Pakistan Army anti-tank missiles like the Baktar-Shikan outrange Indian Army missiles
- To promote Make-In-India, anti-tank missile deal with Israel ends
- India wants similar missile to be developed within 4 years
- Pak missiles to target tanks have wider range, worries army
The government's decision to opt out of a $500 million missile deal with Israel will leave Indian soldiers badly out-gunned by Pakistani forces, army sources told NDTV today. The bottom line is this: Pakistan has portable anti-tank missiles for its infantry soldiers which can strike Indian tanks and bunkers that are at a distance of 3-4 km; India's equivalent missiles have a range of just 2 km.
India has exited advanced negotiations to buy 1,600 Spike anti-tank guided missiles because it wants a similar missile, which would boost the army's firepower, to be developed and built at home as part of Prime Minister Narendra Modi's push to reduce the country's dependence on importing arms. Spike is a man-portable "fire and forget' missile that can hit moving targets such as a tank. It is versatile since the missile independently tracks the target upon being fired. This allows the infantry soldier who has fired the missile to quickly move for cover. Spike is produced by Israel's Rafael Advanced Defence Systems.
India has cancelled a deal for Israeli designed Spike anti-tank missiles
Pakistani foot soldiers operate a locally-made variant of the Chinese HJ-8 missile that can strike targets almost twice as far away as the missiles currently operated by the Indian Army. Pakistan's infantry also operates the US-built TOW missile which can strike targets such as tanks and bunkers even further away.

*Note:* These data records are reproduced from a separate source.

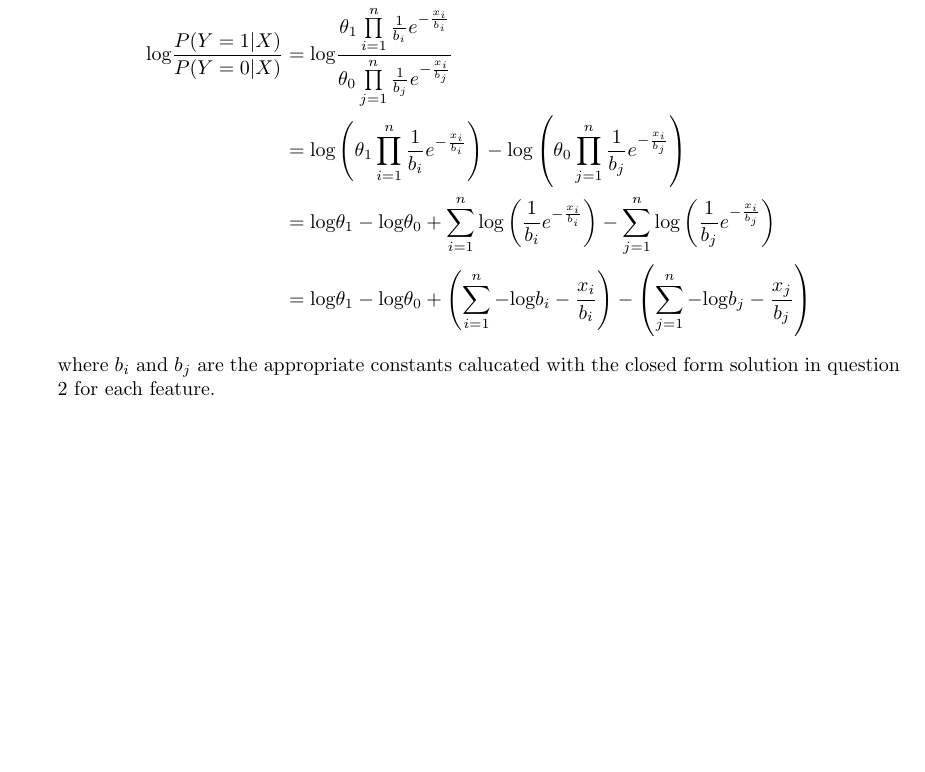
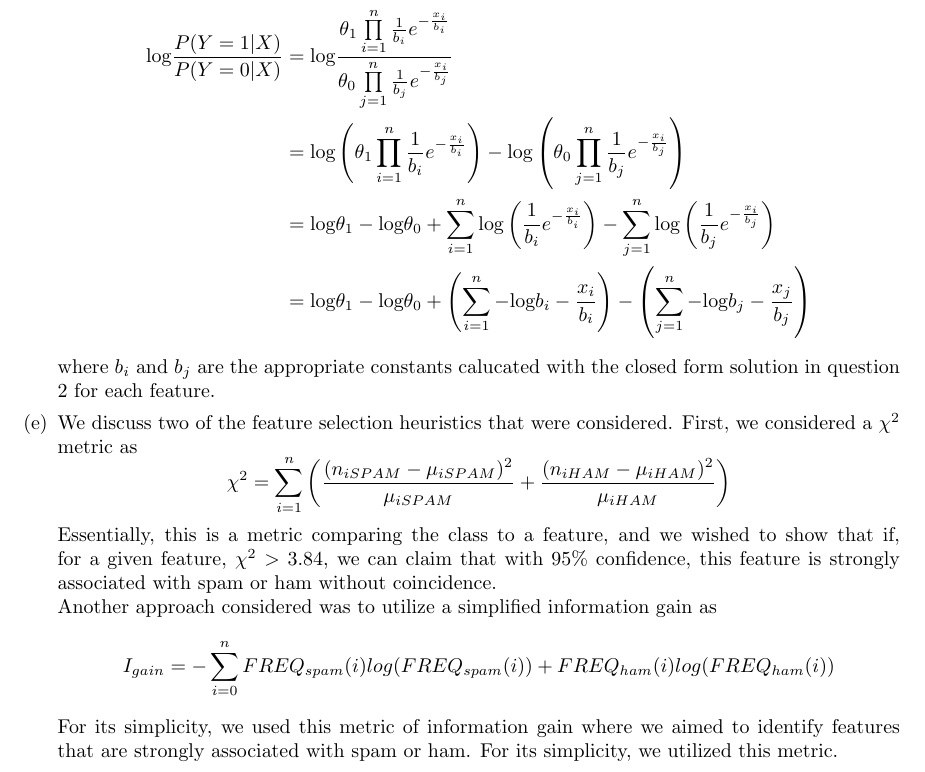
Before and after one commit to franklinhu/ml-fa2011, a LaTeX document (a4/a4.franklin.hu_sunil.pedapudi.tex): part of page 5 of 5, cut so that both start at the same text, the shorter picture padded with empty space. Compiled offline with pdfLaTeX.

Commit message:
Add: dicussion on feature selection metrics

```diff
--- a/a4/a4.franklin.hu_sunil.pedapudi.tex
+++ b/a4/a4.franklin.hu_sunil.pedapudi.tex
@@ -326,6 +326,29 @@ Assignment 4 \\
                 where \(b_i\) and \(b_j\) are the appropriate constants
                 calucated with the closed form solution in question 2 for
                 each feature.
+            \item % 4e
+              We discuss two of the feature selection heuristics that were
+              considered. First, we considered a \(\chi^2\) metric as
+              \begin{equation*}
+                \chi^2 = \sum_{i=1}^n \left(\frac{(n_{iSPAM}
+                  - \mu_{iSPAM})^2}{\mu_{iSPAM}} +
+                \frac{(n_{iHAM}
+                  - \mu_{iHAM})^2}{\mu_{iHAM}}\right)
+              \end{equation*}
+              Essentially, this is a metric comparing the class to a feature,
+              and we wished to show that if, for a given feature,
+              \(\chi^2 > 3.84\), we can claim that with 95\% confidence, this
+              feature is strongly associated with spam or ham without
+              coincidence. \\
+              Another approach considered was to utilize a simplified
+              information gain as
+              \begin{equation*}
+                I_{gain} = -\sum_{i=0}^n FREQ_{spam}(i)log(FREQ_{spam}(i)) +
+                FREQ_{ham}(i)log(FREQ_{ham}(i))
+              \end{equation*}
+              For its simplicity, we used this metric of information gain where
+              we aimed to identify features that are strongly associated with
+              spam or ham. For its simplicity, we utilized this metric.
         \end{enumerate}
 \end{enumerate}
 
```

The Chinese HJ-8, which Pakistan calls the "Baktar-Shikan", is designed to defeat the latest generation of explosive reactive armour mounted on the T-90, the spearhead of the Indian Army's tank formations. These missiles are meant to strike deep inside Pakistani territory in the event of a war. The Baktar-Shikan has a range of between 3 and 4 kilometres. Pakistani's TOW missiles, once the mainstay for US forces, can hit targets 4 kilometres away and has been extensively proven in combat.
India's Milan 2T and Konkurs missiles can strike targets about 2 km away

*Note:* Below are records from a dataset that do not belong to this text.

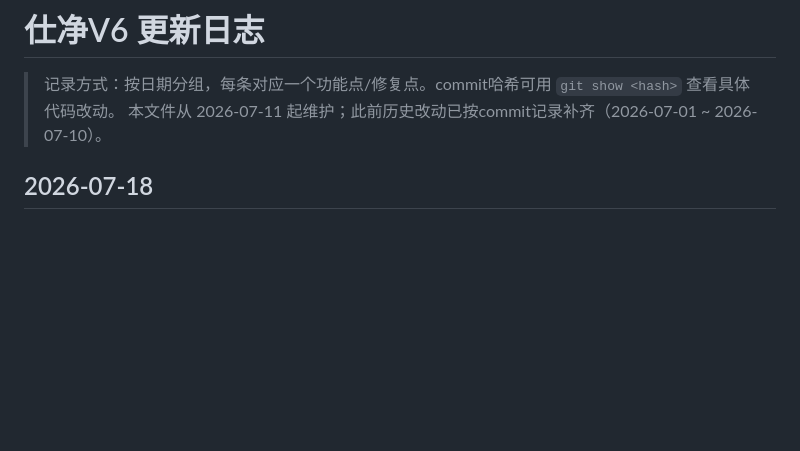
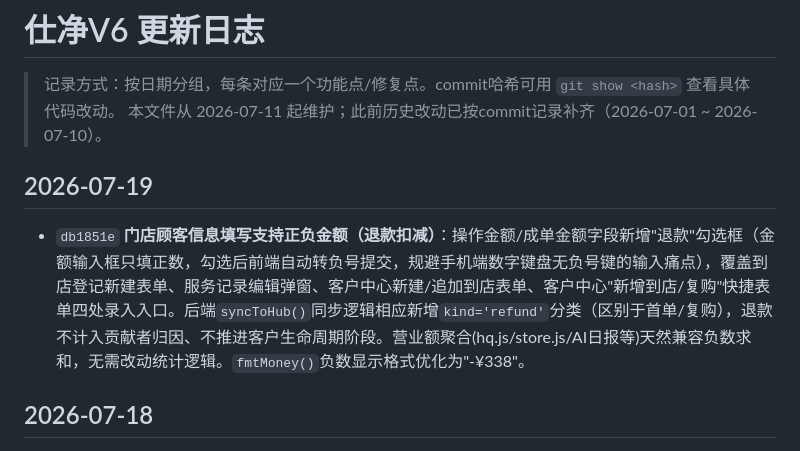
Before and after one commit to a729355190-creator/CRM-shijing, a Markdown page: CHANGELOG.md, the part around the change. Drawn GitHub-style; blank space fills up the shorter version.

Commit message:
docs: 补充退款负数金额功能的CHANGELOG记录

```diff
--- a/CHANGELOG.md
+++ b/CHANGELOG.md
@@ -2,6 +2,9 @@
 
 > 记录方式：按日期分组，每条对应一个功能点/修复点。commit哈希可用 `git show <hash>` 查看具体代码改动。
 > 本文件从 2026-07-11 起维护；此前历史改动已按commit记录补齐（2026-07-01 ~ 2026-07-10）。
+
+## 2026-07-19
+- `db1851e` **门店顾客信息填写支持正负金额（退款扣减）**：操作金额/成单金额字段新增"退款"勾选框（金额输入框只填正数，勾选后前端自动转负号提交，规避手机端数字键盘无负号键的输入痛点），覆盖到店登记新建表单、服务记录编辑弹窗、客户中心新建/追加到店表单、客户中心"新增到店/复购"快捷表单四处录入入口。后端`syncToHub()`同步逻辑相应新增`kind='refund'`分类（区别于首单/复购），退款不计入贡献者归因、不推进客户生命周期阶段。营业额聚合(hq.js/store.js/AI日报等)天然兼容负数求和，无需改动统计逻辑。`fmtMoney()`负数显示格式优化为"-¥338"。
 
 ## 2026-07-18
 - `437704f` **本地推接入城市维度数据同步**：账户报表接口本身不支持城市聚合，新接入巨量"受众分析"接口(`/local/report/audience/get/`，`audience_dimension=CITY`，`data_dimension=CDP_PROMOTION`)。实测该接口按天逐日调用，城市消耗求和与天维度记录完全吻合。同时修复`/api/oceanengine/by-city`接口此前硬编码只认巨量AD(`sourceType==='oceanengine'`)的过滤条件，放行本地推和ADQ。已补齐30天历史城市数据(101条)。
```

By contrast, the Indian Army's foot-soldiers carry either the French-German Milan 2T with a range of less than 2 km or the Russian 9K111 Fagot anti-tank missile which can strike targets just 850 metres away. Though the Army also operates the Russian 9M113 'Konkurs' missile with a range of up to 4 km, these are usually mounted on Infantry Combat Vehicles and rarely removed for use by infantry soldiers.

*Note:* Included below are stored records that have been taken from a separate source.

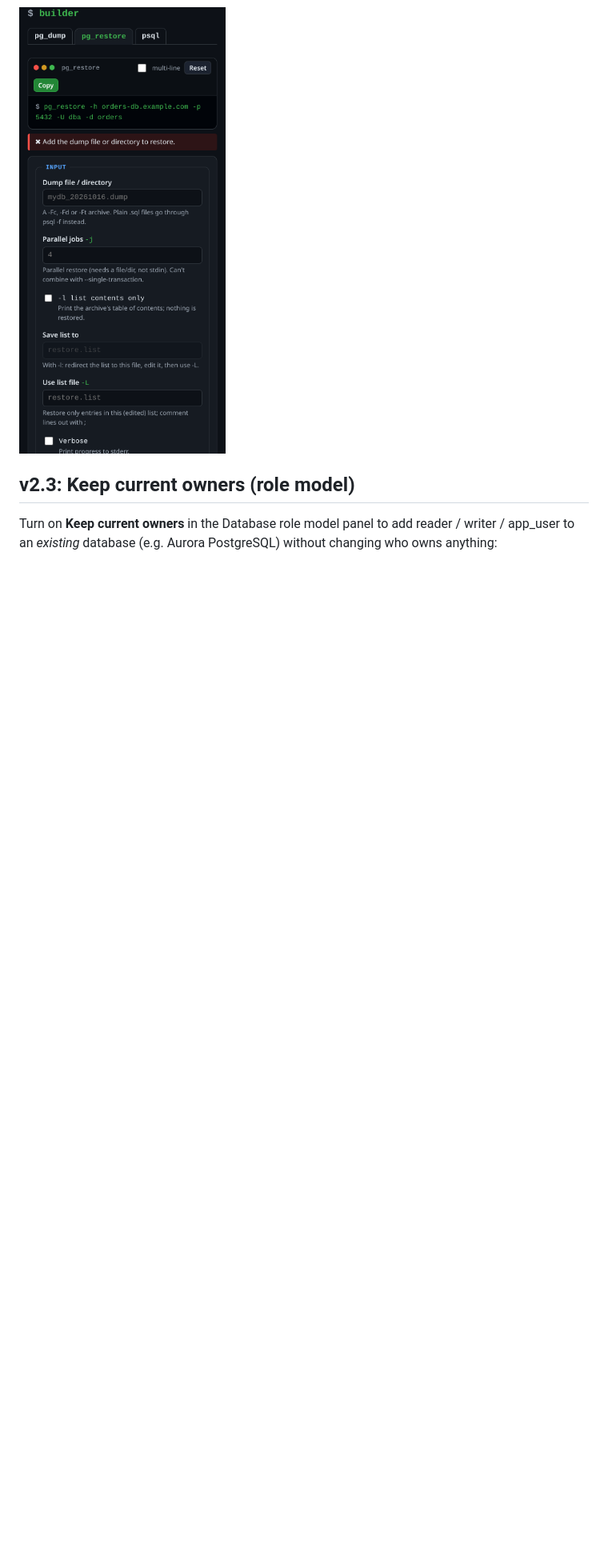
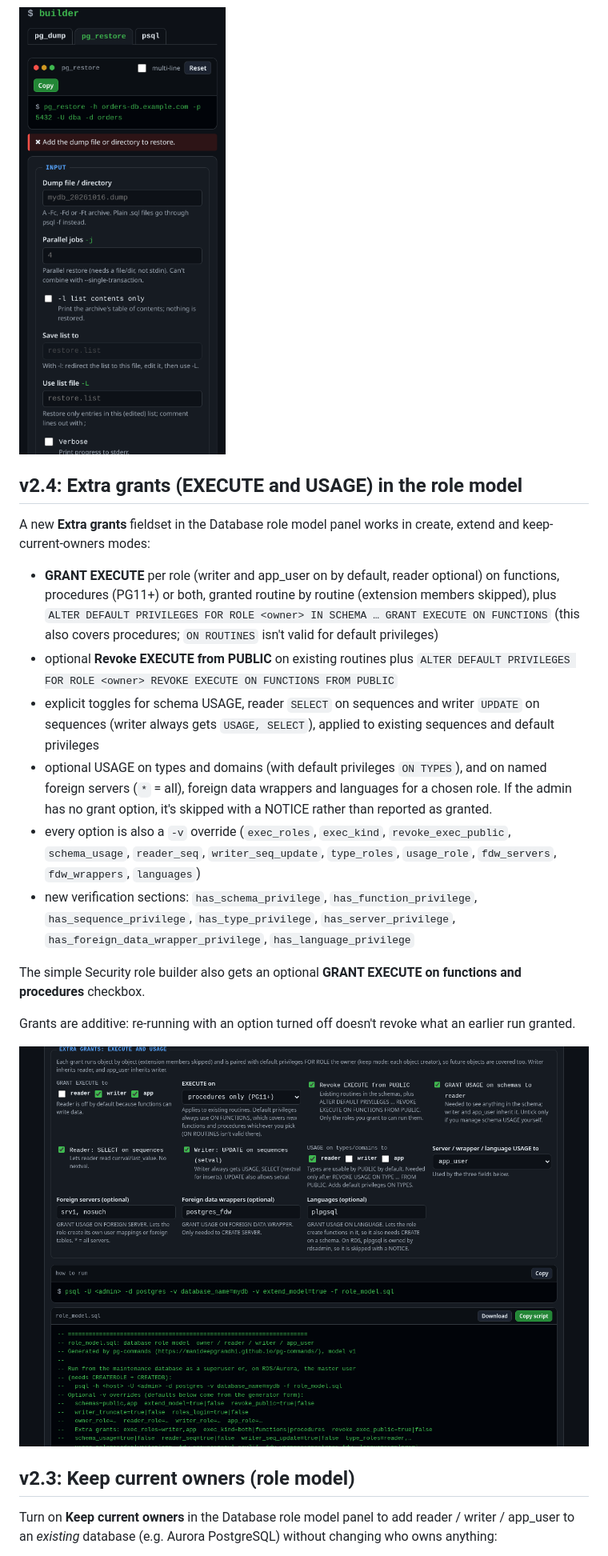
Before and after one commit to manideepgrandhi/pg-commands, a Markdown page: README.md, the part around the change. Shown at 80% size. Rendered like a GitHub page; pictures changed too: screenshots/desktop-role-model-extra.png (added); blank space fills up the shorter version.

Commit message:
v2.4: role model extra grants (EXECUTE on functions/procedures, USAGE on schemas/sequences/types/servers/FDWs/languages) + verify queries; role builder EXECUTE option

```diff
--- a/README.md
+++ b/README.md
@@ -46,6 +46,23 @@ Every builder combination, recipe, security item that can run locally, role buil
 
 <img src="screenshots/mobile.png" alt="Mobile view" width="300">
 
+## v2.4: Extra grants (EXECUTE and USAGE) in the role model
+
+A new **Extra grants** fieldset in the Database role model panel works in create, extend and keep-current-owners modes:
+
+- **GRANT EXECUTE** per role (writer and app_user on by default, reader optional) on functions, procedures (PG11+) or both, granted routine by routine (extension members skipped), plus `ALTER DEFAULT PRIVILEGES FOR ROLE <owner> IN SCHEMA … GRANT EXECUTE ON FUNCTIONS` (this also covers procedures; `ON ROUTINES` isn't valid for default privileges)
+- optional **Revoke EXECUTE from PUBLIC** on existing routines plus `ALTER DEFAULT PRIVILEGES FOR ROLE <owner> REVOKE EXECUTE ON FUNCTIONS FROM PUBLIC`
+- explicit toggles for schema USAGE, reader `SELECT` on sequences and writer `UPDATE` on sequences (writer always gets `USAGE, SELECT`), applied to existing sequences and default privileges
+- optional USAGE on types and domains (with default privileges `ON TYPES`), and on named foreign servers (`*` = all), foreign data wrappers and languages for a chosen role. If the admin has no grant option, it's skipped with a NOTICE rather than reported as granted.
+- every option is also a `-v` override (`exec_roles`, `exec_kind`, `revoke_exec_public`, `schema_usage`, `reader_seq`, `writer_seq_update`, `type_roles`, `usage_role`, `fdw_servers`, `fdw_wrappers`, `languages`)
+- new verification sections: `has_schema_privilege`, `has_function_privilege`, `has_sequence_privilege`, `has_type_privilege`, `has_server_privilege`, `has_foreign_data_wrapper_privilege`, `has_language_privilege`
+
+The simple Security role builder also gets an optional **GRANT EXECUTE on functions and procedures** checkbox.
+
+Grants are additive: re-running with an option turned off doesn't revoke what an earlier run granted.
+
+![Extra grants](screenshots/desktop-role-model-extra.png)
+
 ## v2.3: Keep current owners (role model)
 
 Turn on **Keep current owners** in the Database role model panel to add reader / writer / app_user to an *existing* database (e.g. Aurora PostgreSQL) without changing who owns anything:
```
Also changed, not shown: 1 other file.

Last year, India concluded negotiations with Israel's Rafael for the Spike missile which was supposed to be built in India in a joint venture with the Kalyani group, which has already constructed a missile-manufacturing facility near Hyderabad. Now, however, in a strong endorsement of the PM's Make In India programme, the government has decided to back the state-owned Defence Research and Development Organisation (DRDO) which says it can deliver a world-class missile within four years.
Sources in the army tell NDTV that the development cycle required for the missile will have a serious impact on infantry formations. They add that any delay in the development, testing and induction of the indigenous missile beyond four years would be unacceptable for the army.
In an interview to an Israeli newspaper, Ishai David, a spokesperson for Rafael said today, "Rafael has not been officially informed of any change in the decision to purchase missiles." The Kalyani group in India was not available for comment.